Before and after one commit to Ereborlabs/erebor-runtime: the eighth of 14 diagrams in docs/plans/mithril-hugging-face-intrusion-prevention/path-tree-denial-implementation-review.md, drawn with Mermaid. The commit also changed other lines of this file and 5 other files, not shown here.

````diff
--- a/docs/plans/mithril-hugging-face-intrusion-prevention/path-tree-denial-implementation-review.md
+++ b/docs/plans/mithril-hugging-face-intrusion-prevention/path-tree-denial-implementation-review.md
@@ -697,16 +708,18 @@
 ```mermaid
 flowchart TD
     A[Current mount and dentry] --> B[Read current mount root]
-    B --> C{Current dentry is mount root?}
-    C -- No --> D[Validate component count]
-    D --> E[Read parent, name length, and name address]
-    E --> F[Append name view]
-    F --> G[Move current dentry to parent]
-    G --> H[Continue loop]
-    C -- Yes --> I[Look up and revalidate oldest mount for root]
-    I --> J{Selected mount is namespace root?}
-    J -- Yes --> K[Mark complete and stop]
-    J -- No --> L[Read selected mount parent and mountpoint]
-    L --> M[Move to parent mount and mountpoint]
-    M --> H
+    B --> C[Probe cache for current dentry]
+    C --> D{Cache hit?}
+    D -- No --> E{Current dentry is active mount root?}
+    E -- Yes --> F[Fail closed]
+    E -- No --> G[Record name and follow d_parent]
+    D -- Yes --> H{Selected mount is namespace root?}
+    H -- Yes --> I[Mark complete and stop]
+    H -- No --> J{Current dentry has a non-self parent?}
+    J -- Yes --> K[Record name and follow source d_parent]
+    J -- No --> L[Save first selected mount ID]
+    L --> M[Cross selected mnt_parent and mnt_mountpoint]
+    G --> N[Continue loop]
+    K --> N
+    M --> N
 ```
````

Work required
Read through the data above. Report each line that has the word "Record".

Response area
+    E -- No --> G[Record name and follow d_parent]
+    J -- Yes --> K[Record name and follow source d_parent]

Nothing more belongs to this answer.